Although politics is in many ways slightly more complicated than mastering a rhyme aimed at children, a great number of politicians have imitated its lessons perfectly when dealing with Brexit.
Cast your mind back to the Lancaster speech.
In it, May laid out 12 points that would act as red lines that the UK would not budge from, and in which the EU would have to respect, or run the risk of a no deal.
No Customs Union, no Single Market, no rules being made in Brussels – all while maintaining a friendly relationship with the EU to support trade, security and innovation.
All Theresa May has to do is deliver what she promised in her speech at Lancaster House.
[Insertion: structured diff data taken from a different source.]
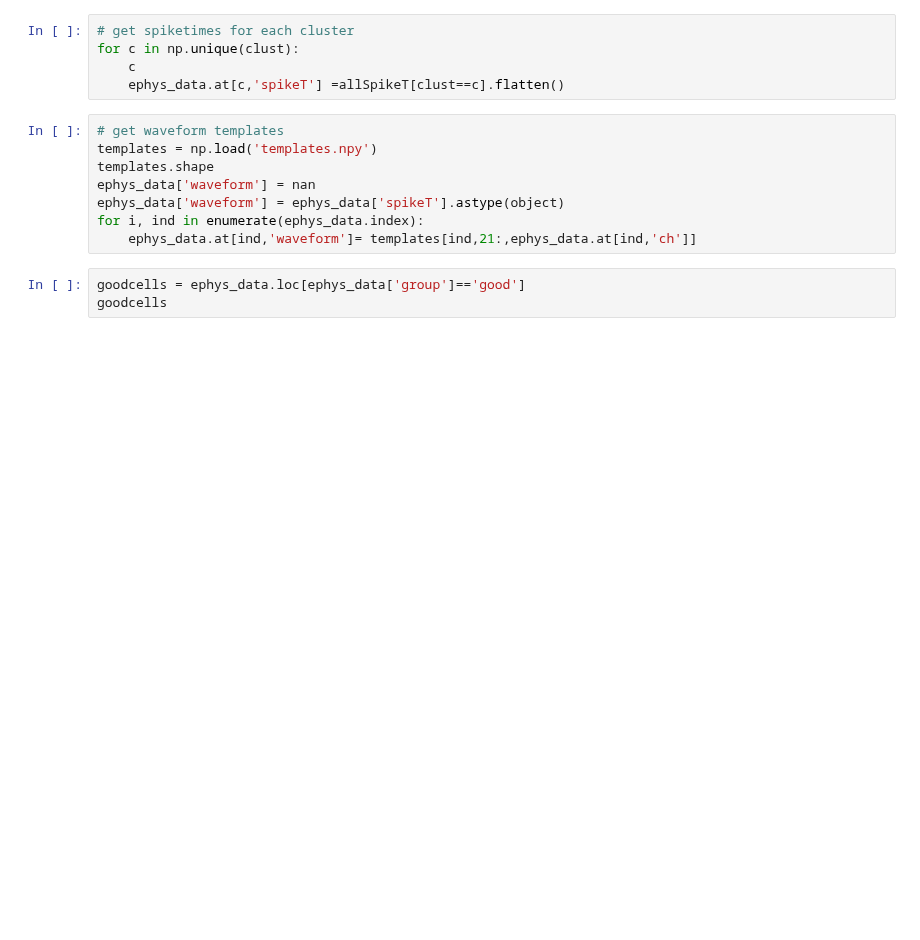
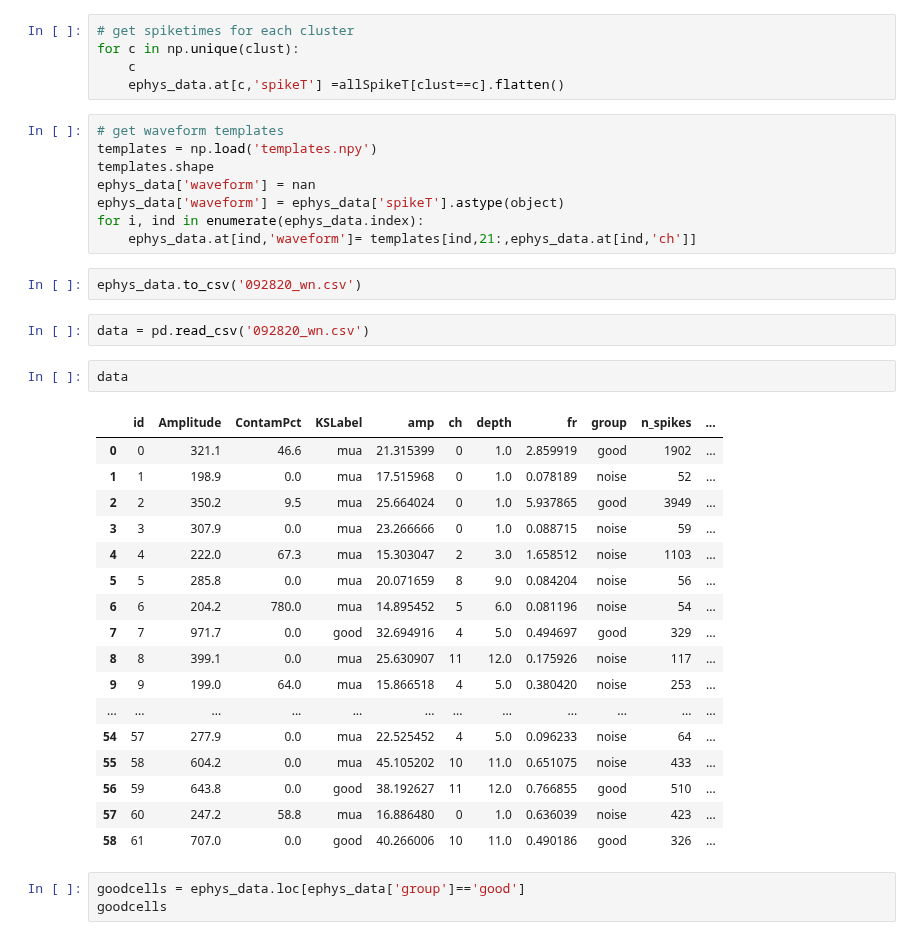
Before and after one commit to nielllab/FreelyMovingEphys, a Jupyter notebook: spikes_cmn.ipynb, the cells around one changed output. Drawn from its saved outputs; the diff is of its cells as text; blank space fills up the shorter version.

```diff
--- a/spikes_cmn.ipynb
+++ b/spikes_cmn.ipynb
@@ -102,6 +101,30 @@ ephys_data['waveform'] = nan
 ephys_data['waveform'] = ephys_data['spikeT'].astype(object)
 for i, ind in enumerate(ephys_data.index):
     ephys_data.at[ind,'waveform']= templates[ind,21:,ephys_data.at[ind,'ch']]
+# %%
+ephys_data.to_csv('092820_wn.csv')
+# %%
+data = pd.read_csv('092820_wn.csv')
+# %%
+data
+# %% [output]
+|  | id | Amplitude | ContamPct | KSLabel | amp | ch | depth | fr | group | n_spikes | ... |
+| 0 | 0 | 321.1 | 46.6 | mua | 21.315399 | 0 | 1.0 | 2.859919 | good | 1902 | ... |
+| 1 | 1 | 198.9 | 0.0 | mua | 17.515968 | 0 | 1.0 | 0.078189 | noise | 52 | ... |
+| 2 | 2 | 350.2 | 9.5 | mua | 25.664024 | 0 | 1.0 | 5.937865 | good | 3949 | ... |
+| 3 | 3 | 307.9 | 0.0 | mua | 23.266666 | 0 | 1.0 | 0.088715 | noise | 59 | ... |
+| 4 | 4 | 222.0 | 67.3 | mua | 15.303047 | 2 | 3.0 | 1.658512 | noise | 1103 | ... |
+| 5 | 5 | 285.8 | 0.0 | mua | 20.071659 | 8 | 9.0 | 0.084204 | noise | 56 | ... |
+| 6 | 6 | 204.2 | 780.0 | mua | 14.895452 | 5 | 6.0 | 0.081196 | noise | 54 | ... |
+| 7 | 7 | 971.7 | 0.0 | good | 32.694916 | 4 | 5.0 | 0.494697 | good | 329 | ... |
+| 8 | 8 | 399.1 | 0.0 | mua | 25.630907 | 11 | 12.0 | 0.175926 | noise | 117 | ... |
+| 9 | 9 | 199.0 | 64.0 | mua | 15.866518 | 4 | 5.0 | 0.380420 | noise | 253 | ... |
+| ... | ... | ... | ... | ... | ... | ... | ... | ... | ... | ... | ... |
+| 54 | 57 | 277.9 | 0.0 | mua | 22.525452 | 4 | 5.0 | 0.096233 | noise | 64 | ... |
+| 55 | 58 | 604.2 | 0.0 | mua | 45.105202 | 10 | 11.0 | 0.651075 | noise | 433 | ... |
+| 56 | 59 | 643.8 | 0.0 | good | 38.192627 | 11 | 12.0 | 0.766855 | good | 510 | ... |
+| 57 | 60 | 247.2 | 58.8 | mua | 16.886480 | 0 | 1.0 | 0.636039 | noise | 423 | ... |
+| 58 | 61 | 707.0 | 0.0 | good | 40.266006 | 10 | 11.0 | 0.490186 | good | 326 | ... |
 # %%
 goodcells = ephys_data.loc[ephys_data['group']=='good']
 goodcells
```
Also changed, not shown: parts of 7 cells of this notebook, 1 other file.
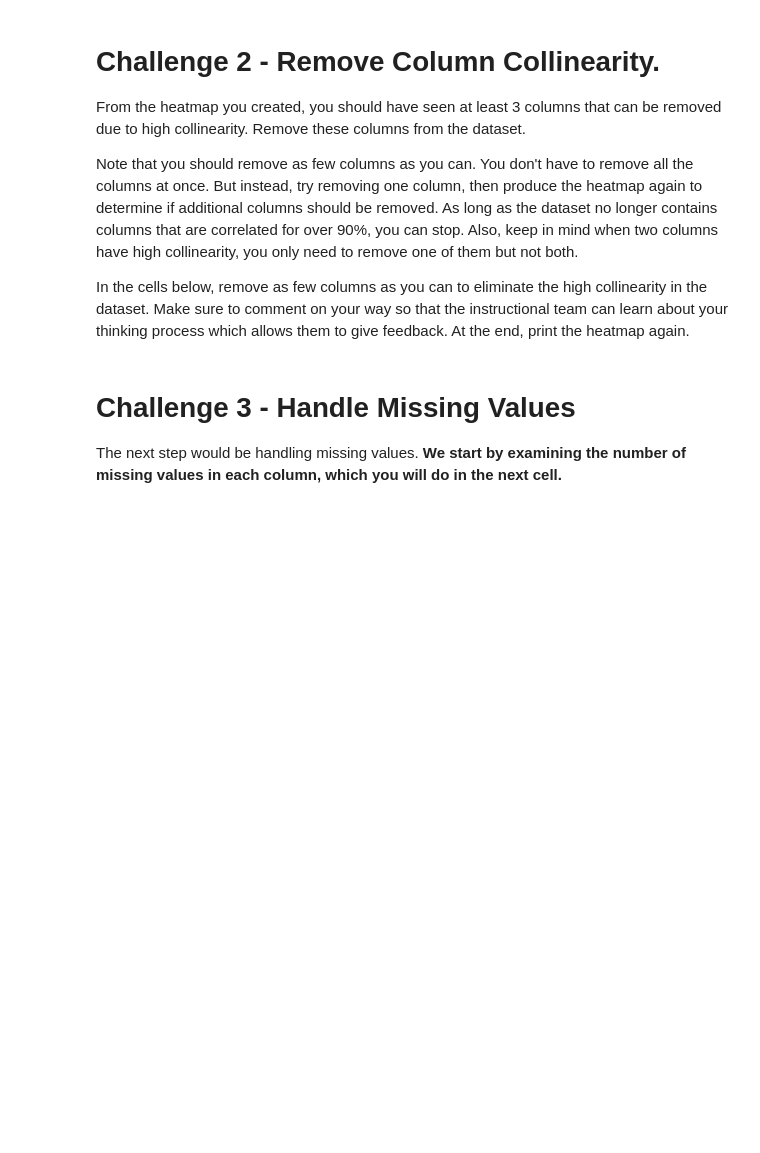
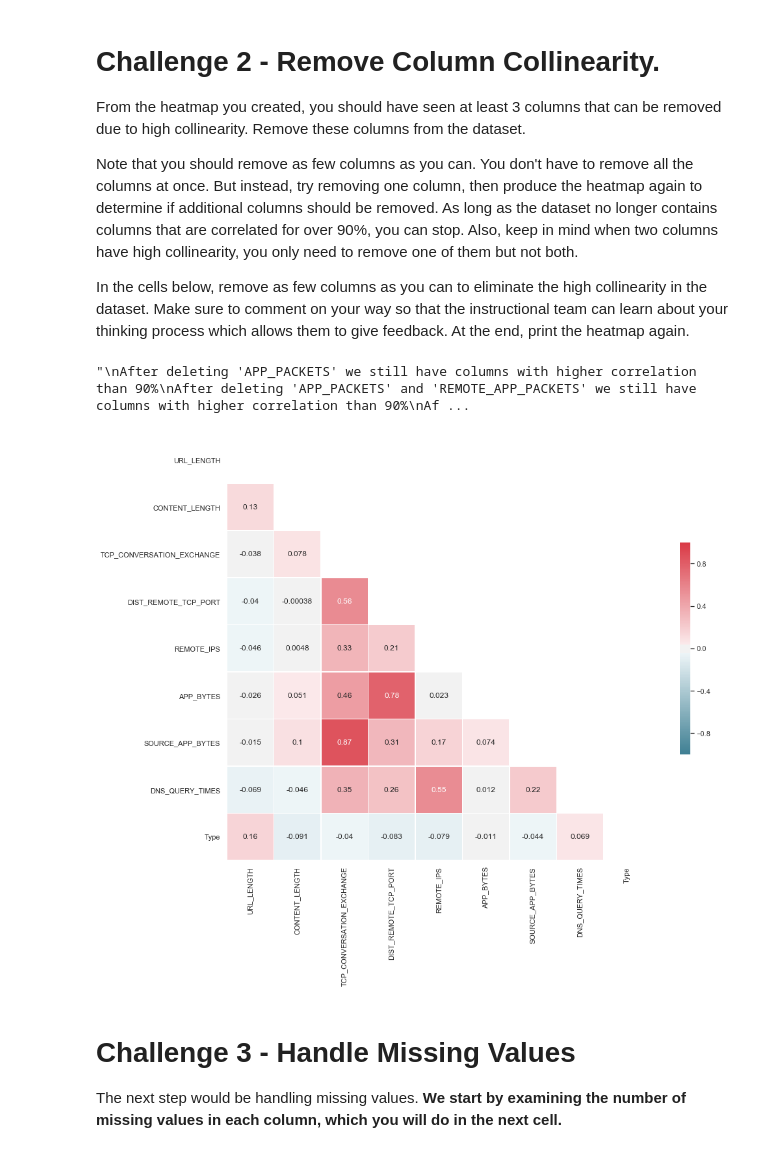
Before and after one commit to ta-datapt-bcn/lab-supervised-learning, a Jupyter notebook: your-code/main.ipynb, the cells around one changed output. Cells and saved outputs as stored; diff of their text form; code cells hidden in the pictures; blank space fills up the shorter version.

```diff
--- a/your-code/main.ipynb
+++ b/your-code/main.ipynb
@@ -71,3 +194,49 @@ In the cells below, remove as few columns as you can to eliminate the high colli
+# %%
+# Your code here
+
+web1 = websites.drop('APP_PACKETS', axis = 1)
+web2 = web1.drop('REMOTE_APP_PACKETS', axis = 1)
+web3 = web2.drop('SOURCE_APP_PACKETS', axis = 1)
+web4 = web3.drop('NUMBER_SPECIAL_CHARACTERS', axis = 1)
+web5 = web4.drop('REMOTE_APP_BYTES', axis = 1)
+
+websites = web5
+# %%
+# Your comment here
+
+"""
+After deleting 'APP_PACKETS' we still have columns with higher correlation than 90%
+After deleting 'APP_PACKETS' and 'REMOTE_APP_PACKETS' we still have columns with higher correlation than 90%
+After deleting 'APP_PACKETS', 'REMOTE_APP_PACKETS' and 'SOURCE_APP_PACKETS' we still have columns with higher
+correlation than 90%
+After deleting 'APP_PACKETS', 'REMOTE_APP_PACKETS', 'SOURCE_APP_PACKETS' and 'NUMBER_SPECIAL_CHARACTERS' we still
+have columns with higher correlation than 90%
+After deleting 'APP_PACKETS', 'REMOTE_APP_PACKETS', 'SOURCE_APP_PACKETS', 'NUMBER_SPECIAL_CHARACTERS' and 'REMOTE_APP_BYTES'
+we don't have columns with higher correlation than 90%
+"""
+# %% [output]
+"\nAfter deleting 'APP_PACKETS' we still have columns with higher correlation than 90%\nAfter deleting 'APP_PACKETS' and 'REMOTE_APP_PACKETS' we still have columns with higher correlation than 90%\nAf ...
+# %%
+# Print heatmap again
+
+sns.set(style="white")
+
+# Generate a mask for the upper triangle
+mask = np.triu(np.ones_like(websites.corr(), dtype=np.bool))
+
+# Set up the matplotlib figure
+f, ax = plt.subplots(figsize=(16, 12))
+
+# Generate a custom diverging colormap
+cmap = sns.diverging_palette(220, 10, as_cmap=True)
+
+# Draw the heatmap with the mask and correct aspect ratio
+sns.heatmap(websites.corr(), mask=mask, cmap=cmap, vmax=1, center=0, vmin=-1,
+            square=True, linewidths=.5, annot = True, cbar_kws={"shrink": .5})
+
+plt.show()
+# %% [output]
+[figure, added]
 # %% [markdown]
 # Challenge 3 - Handle Missing Values
 
```
Also changed, not shown: parts of 59 cells of this notebook, 1 other file.
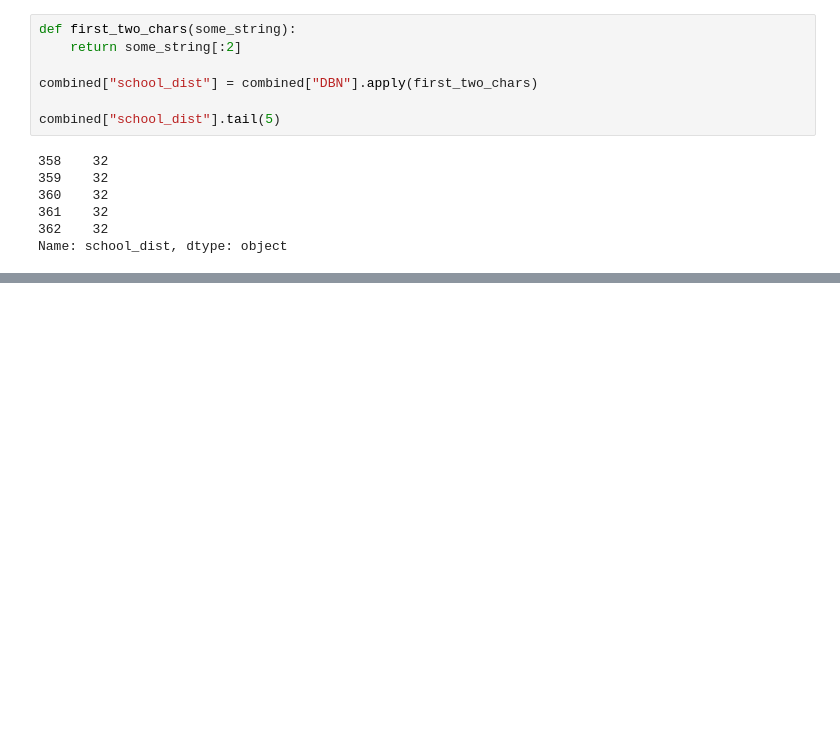
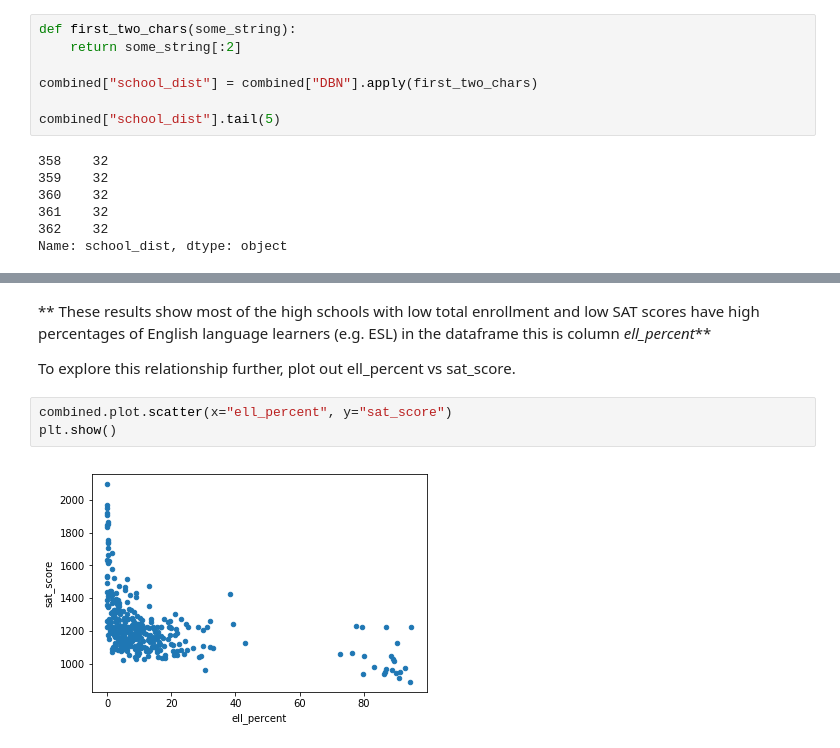
Before and after one commit to SixStringsCoder/Data_Projects_w_Python, a Jupyter notebook: efficacy_of_SAT/Efficacy of Standardized Tests in the US.ipynb, the cells around one changed output, grey strips where cells are left out. Drawn from its saved outputs; the diff is of its cells as text; blank space fills up the shorter version.

```diff
--- a/efficacy_of_SAT/Efficacy of Standardized Tests in the US.ipynb
+++ b/efficacy_of_SAT/Efficacy of Standardized Tests in the US.ipynb
@@ -398,0 +456,9 @@ Name: school_dist, dtype: object
+# %% [markdown]
+** These results show most of the high schools with low total enrollment and low SAT scores have high percentages of English language learners (e.g. ESL) in the dataframe this is column *ell_percent***
+
+To explore this relationship further, plot out ell_percent vs sat_score.
+# %%
+combined.plot.scatter(x="ell_percent", y="sat_score")
+plt.show()
+# %% [output]
+[figure, added]
```
Also changed, not shown: parts of 7 cells of this notebook.
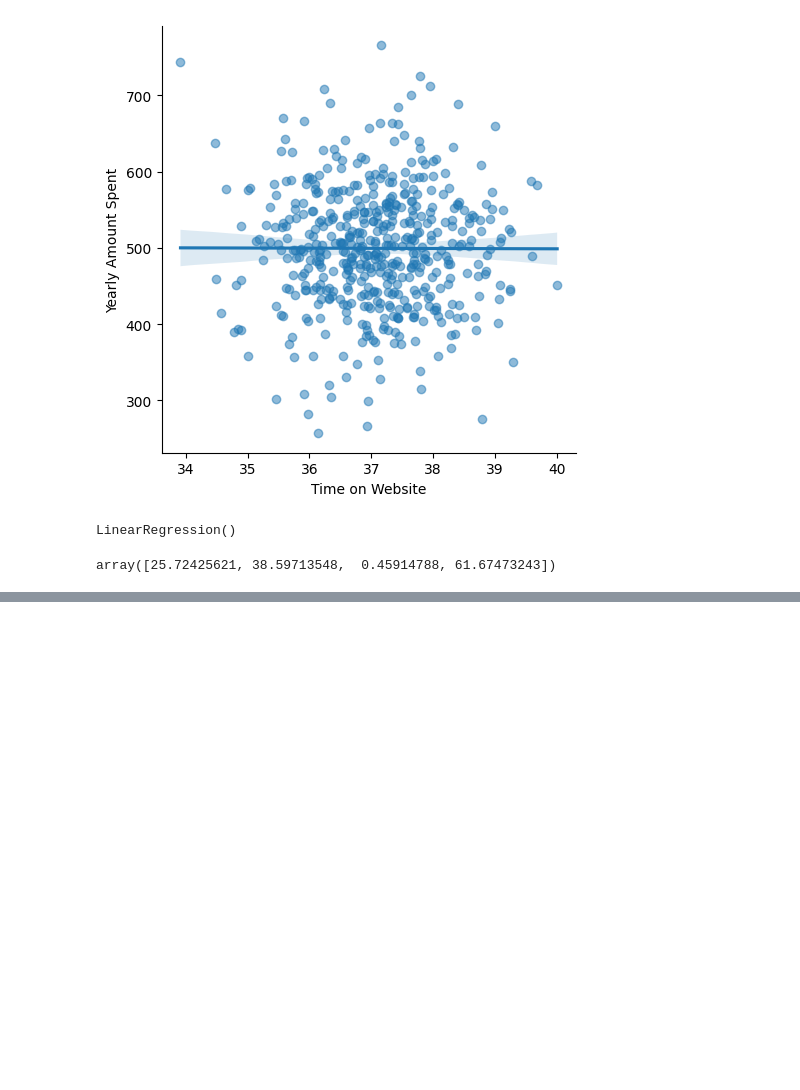
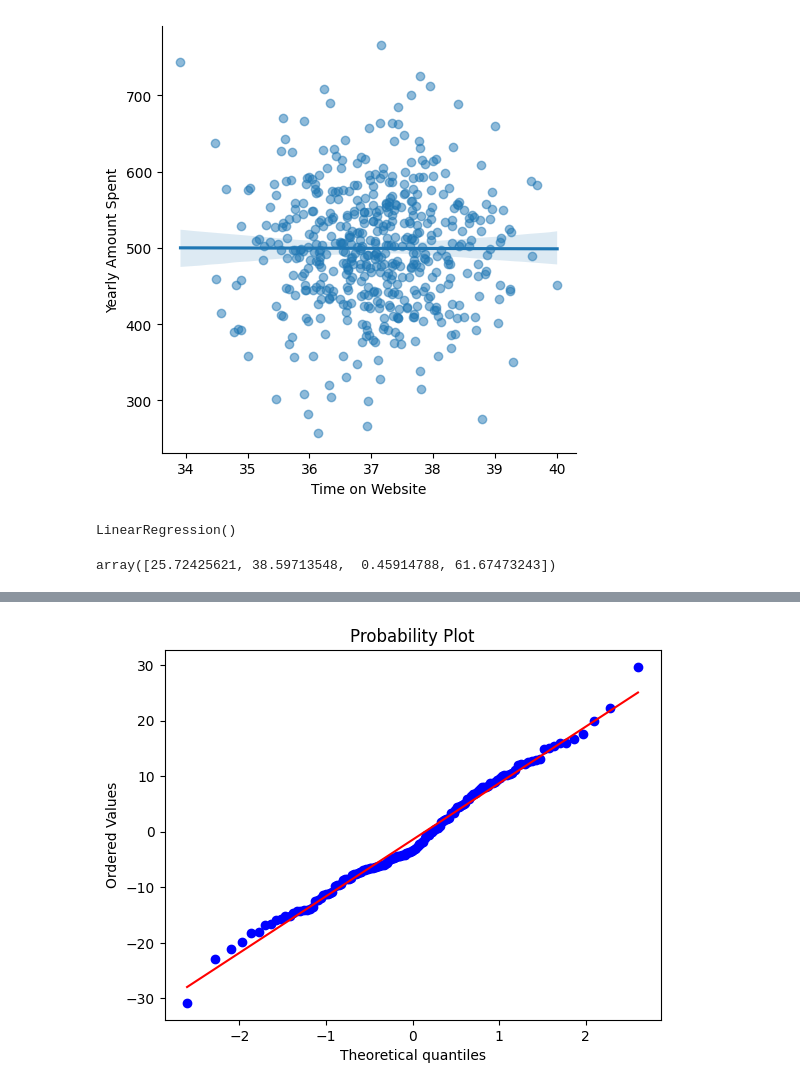
Before and after one commit to lily23445/E-commerce-Customer-Spending, a Jupyter notebook: Linear_regression.ipynb, the cells around one changed output, grey strips where cells are left out. Saved outputs shown, nothing was run; the diff lists cells and outputs as text; code cells hidden in the pictures; blank space fills up the shorter version.

```diff
--- a/Linear_regression.ipynb
+++ b/Linear_regression.ipynb
@@ -116,0 +163,5 @@ prediction
+# %%
+stats.probplot(residuals,dist="norm",plot=pylab)
+pylab.show()
+# %% [output]
+[figure, added]
```
Also changed, not shown: parts of 11 cells of this notebook, 3 other files.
She is only being held to her own words.
— Richard Sims (@simsini) 1 July 2018
It was commended at the time for putting the British people first, showing the world that the UK was brave enough to go it alone, and not afraid to stand up for its own interests.
Something has clearly happened since then and last night; where May announced a new set of plans in dealing with the EU.
In these plans was talk of a ‘free trade area’ which would, in simple terms, mean agreeing to the EU’s rules on trade.
The same was muted for agriculture, which would mean remaining tied to EU regulations, with no say on what these regulations would be.
One silver lining was tucked away at the end of the brief press release following cabinet talks, was the pledge to prepare for a no deal if the EU fails to accept the UK’s position.
The aim that May and her cabinet should be pursuing is remarkably clear: get the deal promised to us at Lancaster House, or leave with no deal.
The biggest democratic decision this nation has ever made was done so the UK can retain control over its border, money, laws, regulations and destiny.
So any half-hearted in out deal would be the worst of any world: we would be in the EU in all but name, without the right to set our own laws or regulations, and unable to influence the 27 other member states.
It has to be Lancaster House or No deal; that’s what 17.4 million voted for, that’s respecting the will of the people.
A poll of Tory voters, carried out this week, showed 46% of supporters would not vote for the party if they gave up any level of control back to Brussels during the negotiations.
Lancaster House was the will of the people because it promised to bring back control, if this cannot be achieved we leave with no deal, it’s better to be master of our destiny as opposed to some vassal EU province.
Respect this or lose your jobs.
— Change Britain (@Change_Britain) July 6, 2018